» What to produce
Your task is to filter the data below down to the lines holding "README".

» Input data
↓

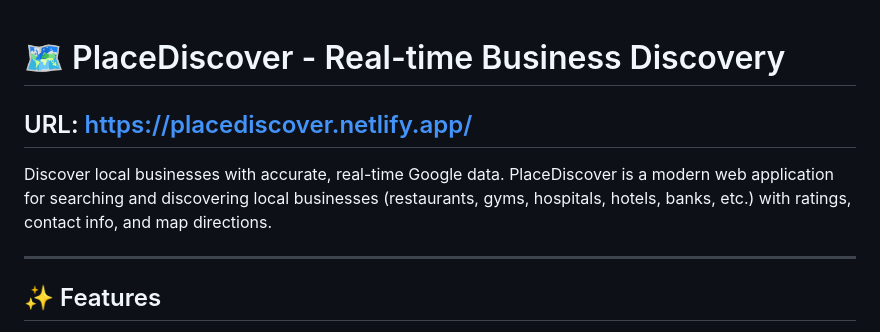
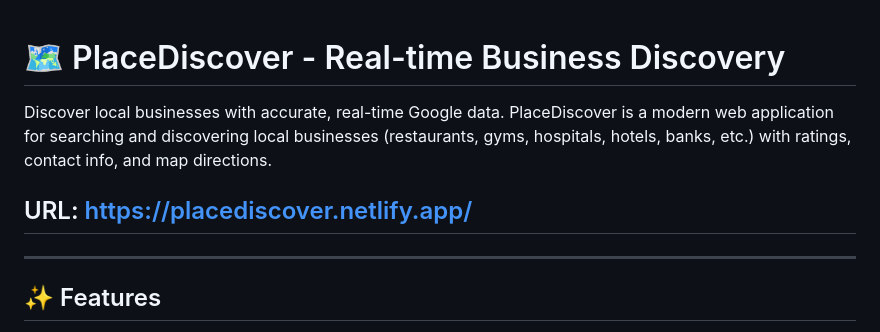
Before and after one commit to sriramnalla30/PlaceDiscover, a Markdown page: README.md, the part around the change. Drawn GitHub-style.

```diff
--- a/README.md
+++ b/README.md
@@ -1,7 +1,6 @@
 # 🗺️ PlaceDiscover - Real-time Business Discovery
-## URL: https://placediscover.netlify.app/ ##
-
 Discover local businesses with accurate, real-time Google data. PlaceDiscover is a modern web application for searching and discovering local businesses (restaurants, gyms, hospitals, hotels, banks, etc.) with ratings, contact info, and map directions.
+## URL: https://placediscover.netlify.app/
 
 ---
 
```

↑

» Worked solution
Before and after one commit to sriramnalla30/PlaceDiscover, a Markdown page: README.md, the part around the change. Drawn GitHub-style.
--- a/README.md
+++ b/README.md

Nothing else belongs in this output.